**Task statement:**
Pictures do not belong in the copy; retype the records below exactly.

**Task input:**
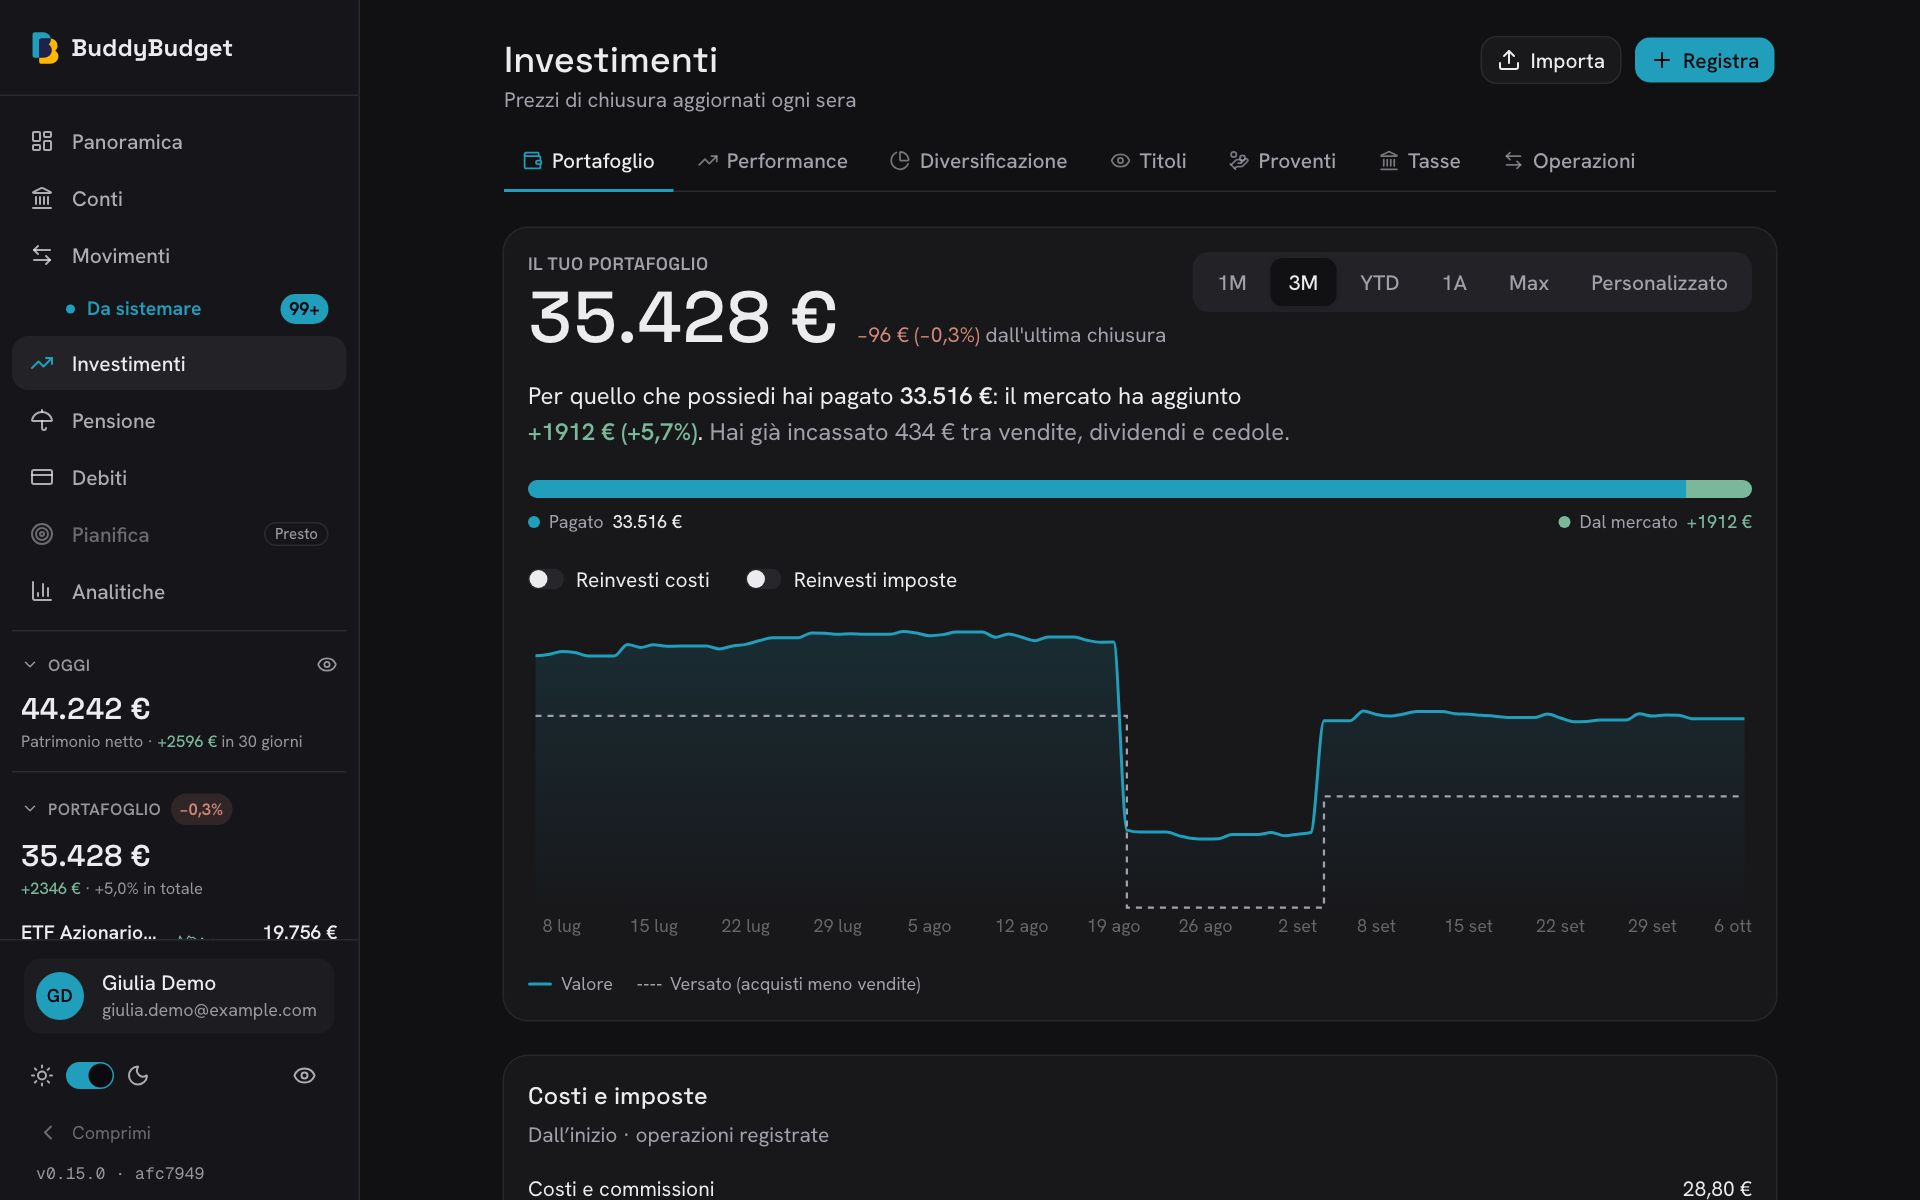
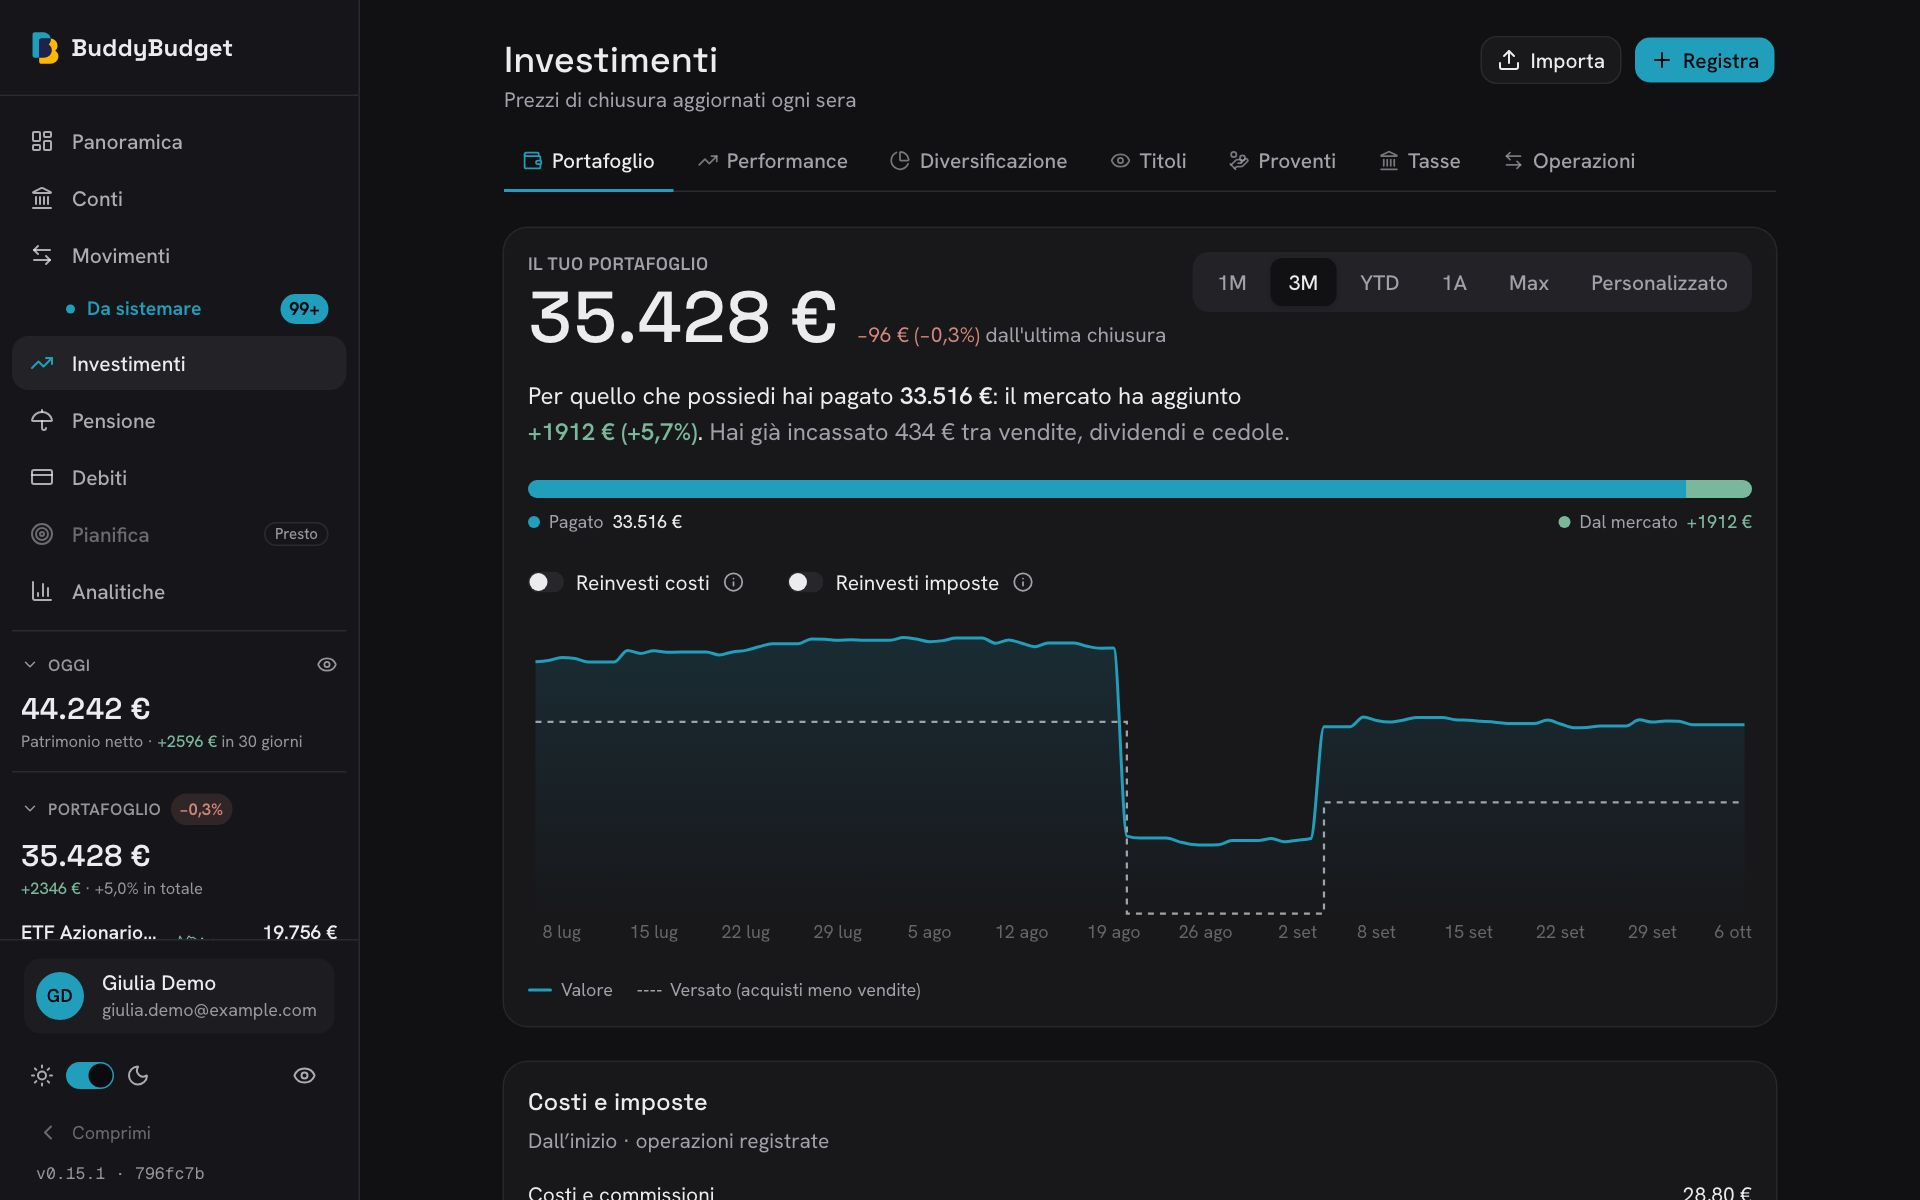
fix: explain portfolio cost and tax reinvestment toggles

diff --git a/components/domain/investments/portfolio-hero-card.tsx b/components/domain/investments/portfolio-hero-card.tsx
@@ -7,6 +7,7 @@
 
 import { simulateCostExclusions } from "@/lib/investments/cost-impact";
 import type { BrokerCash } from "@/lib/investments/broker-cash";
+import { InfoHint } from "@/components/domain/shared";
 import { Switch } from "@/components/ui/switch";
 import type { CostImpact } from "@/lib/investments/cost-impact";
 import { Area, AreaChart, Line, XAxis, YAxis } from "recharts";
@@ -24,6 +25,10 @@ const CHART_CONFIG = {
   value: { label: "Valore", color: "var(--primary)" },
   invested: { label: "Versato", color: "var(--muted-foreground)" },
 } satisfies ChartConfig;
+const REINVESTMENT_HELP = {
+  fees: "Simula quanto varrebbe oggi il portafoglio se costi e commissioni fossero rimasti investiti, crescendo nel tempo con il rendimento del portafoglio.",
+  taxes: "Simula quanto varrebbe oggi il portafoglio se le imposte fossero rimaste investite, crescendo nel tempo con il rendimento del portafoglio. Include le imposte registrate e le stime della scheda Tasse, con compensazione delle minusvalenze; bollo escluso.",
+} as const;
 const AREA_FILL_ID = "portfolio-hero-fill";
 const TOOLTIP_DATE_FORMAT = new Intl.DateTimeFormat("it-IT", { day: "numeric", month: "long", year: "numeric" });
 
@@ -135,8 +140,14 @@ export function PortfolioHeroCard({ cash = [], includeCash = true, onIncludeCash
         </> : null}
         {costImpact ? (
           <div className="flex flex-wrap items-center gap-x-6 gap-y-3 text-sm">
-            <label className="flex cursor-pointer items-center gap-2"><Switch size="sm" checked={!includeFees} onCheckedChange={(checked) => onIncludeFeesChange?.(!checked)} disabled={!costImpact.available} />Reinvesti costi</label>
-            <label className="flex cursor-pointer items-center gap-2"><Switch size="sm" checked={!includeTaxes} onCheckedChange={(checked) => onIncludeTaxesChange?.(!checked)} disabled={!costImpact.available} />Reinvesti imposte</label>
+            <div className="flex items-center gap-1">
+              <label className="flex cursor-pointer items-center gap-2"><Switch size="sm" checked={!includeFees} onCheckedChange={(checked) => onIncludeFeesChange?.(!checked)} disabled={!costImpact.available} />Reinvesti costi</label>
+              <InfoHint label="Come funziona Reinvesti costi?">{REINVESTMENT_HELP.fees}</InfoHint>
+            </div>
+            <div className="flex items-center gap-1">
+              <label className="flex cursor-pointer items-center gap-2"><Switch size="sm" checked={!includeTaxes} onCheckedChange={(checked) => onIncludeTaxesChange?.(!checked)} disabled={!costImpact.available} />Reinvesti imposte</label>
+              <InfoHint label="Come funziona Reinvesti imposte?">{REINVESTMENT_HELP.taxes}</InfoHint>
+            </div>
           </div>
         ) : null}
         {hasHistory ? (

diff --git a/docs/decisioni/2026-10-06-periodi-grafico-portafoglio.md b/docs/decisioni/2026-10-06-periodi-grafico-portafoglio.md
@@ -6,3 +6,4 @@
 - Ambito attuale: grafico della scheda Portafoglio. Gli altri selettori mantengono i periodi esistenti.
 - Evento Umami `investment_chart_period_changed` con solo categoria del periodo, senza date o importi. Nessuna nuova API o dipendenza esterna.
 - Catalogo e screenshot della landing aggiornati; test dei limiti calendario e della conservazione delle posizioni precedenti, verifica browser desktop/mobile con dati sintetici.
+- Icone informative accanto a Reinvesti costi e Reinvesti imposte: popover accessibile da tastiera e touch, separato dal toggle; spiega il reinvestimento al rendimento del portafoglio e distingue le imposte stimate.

**Output of the exercise:**
fix: explain portfolio cost and tax reinvestment toggles

diff --git a/components/domain/investments/portfolio-hero-card.tsx b/components/domain/investments/portfolio-hero-card.tsx
@@ -7,6 +7,7 @@
 
 import { simulateCostExclusions } from "@/lib/investments/cost-impact";
 import type { BrokerCash } from "@/lib/investments/broker-cash";
+import { InfoHint } from "@/components/domain/shared";
 import { Switch } from "@/components/ui/switch";
 import type { CostImpact } from "@/lib/investments/cost-impact";
 import { Area, AreaChart, Line, XAxis, YAxis } from "recharts";
@@ -24,6 +25,10 @@ const CHART_CONFIG = {
   value: { label: "Valore", color: "var(--primary)" },
   invested: { label: "Versato", color: "var(--muted-foreground)" },
 } satisfies ChartConfig;
+const REINVESTMENT_HELP = {
+  fees: "Simula quanto varrebbe oggi il portafoglio se costi e commissioni fossero rimasti investiti, crescendo nel tempo con il rendimento del portafoglio.",
+  taxes: "Simula quanto varrebbe oggi il portafoglio se le imposte fossero rimaste investite, crescendo nel tempo con il rendimento del portafoglio. Include le imposte registrate e le stime della scheda Tasse, con compensazione delle minusvalenze; bollo escluso.",
+} as const;
 const AREA_FILL_ID = "portfolio-hero-fill";
 const TOOLTIP_DATE_FORMAT = new Intl.DateTimeFormat("it-IT", { day: "numeric", month: "long", year: "numeric" });
 
@@ -135,8 +140,14 @@ export function PortfolioHeroCard({ cash = [], includeCash = true, onIncludeCash
         </> : null}
         {costImpact ? (
           <div className="flex flex-wrap items-center gap-x-6 gap-y-3 text-sm">
-            <label className="flex cursor-pointer items-center gap-2"><Switch size="sm" checked={!includeFees} onCheckedChange={(checked) => onIncludeFeesChange?.(!checked)} disabled={!costImpact.available} />Reinvesti costi</label>
-            <label className="flex cursor-pointer items-center gap-2"><Switch size="sm" checked={!includeTaxes} onCheckedChange={(checked) => onIncludeTaxesChange?.(!checked)} disabled={!costImpact.available} />Reinvesti imposte</label>
+            <div className="flex items-center gap-1">
+              <label className="flex cursor-pointer items-center gap-2"><Switch size="sm" checked={!includeFees} onCheckedChange={(checked) => onIncludeFeesChange?.(!checked)} disabled={!costImpact.available} />Reinvesti costi</label>
+              <InfoHint label="Come funziona Reinvesti costi?">{REINVESTMENT_HELP.fees}</InfoHint>
+            </div>
+            <div className="flex items-center gap-1">
+              <label className="flex cursor-pointer items-center gap-2"><Switch size="sm" checked={!includeTaxes} onCheckedChange={(checked) => onIncludeTaxesChange?.(!checked)} disabled={!costImpact.available} />Reinvesti imposte</label>
+              <InfoHint label="Come funziona Reinvesti imposte?">{REINVESTMENT_HELP.taxes}</InfoHint>
+            </div>
           </div>
         ) : null}
         {hasHistory ? (

diff --git a/docs/decisioni/2026-10-06-periodi-grafico-portafoglio.md b/docs/decisioni/2026-10-06-periodi-grafico-portafoglio.md
@@ -6,3 +6,4 @@
 - Ambito attuale: grafico della scheda Portafoglio. Gli altri selettori mantengono i periodi esistenti.
 - Evento Umami `investment_chart_period_changed` con solo categoria del periodo, senza date o importi. Nessuna nuova API o dipendenza esterna.
 - Catalogo e screenshot della landing aggiornati; test dei limiti calendario e della conservazione delle posizioni precedenti, verifica browser desktop/mobile con dati sintetici.
+- Icone informative accanto a Reinvesti costi e Reinvesti imposte: popover accessibile da tastiera e touch, separato dal toggle; spiega il reinvestimento al rendimento del portafoglio e distingue le imposte stimate.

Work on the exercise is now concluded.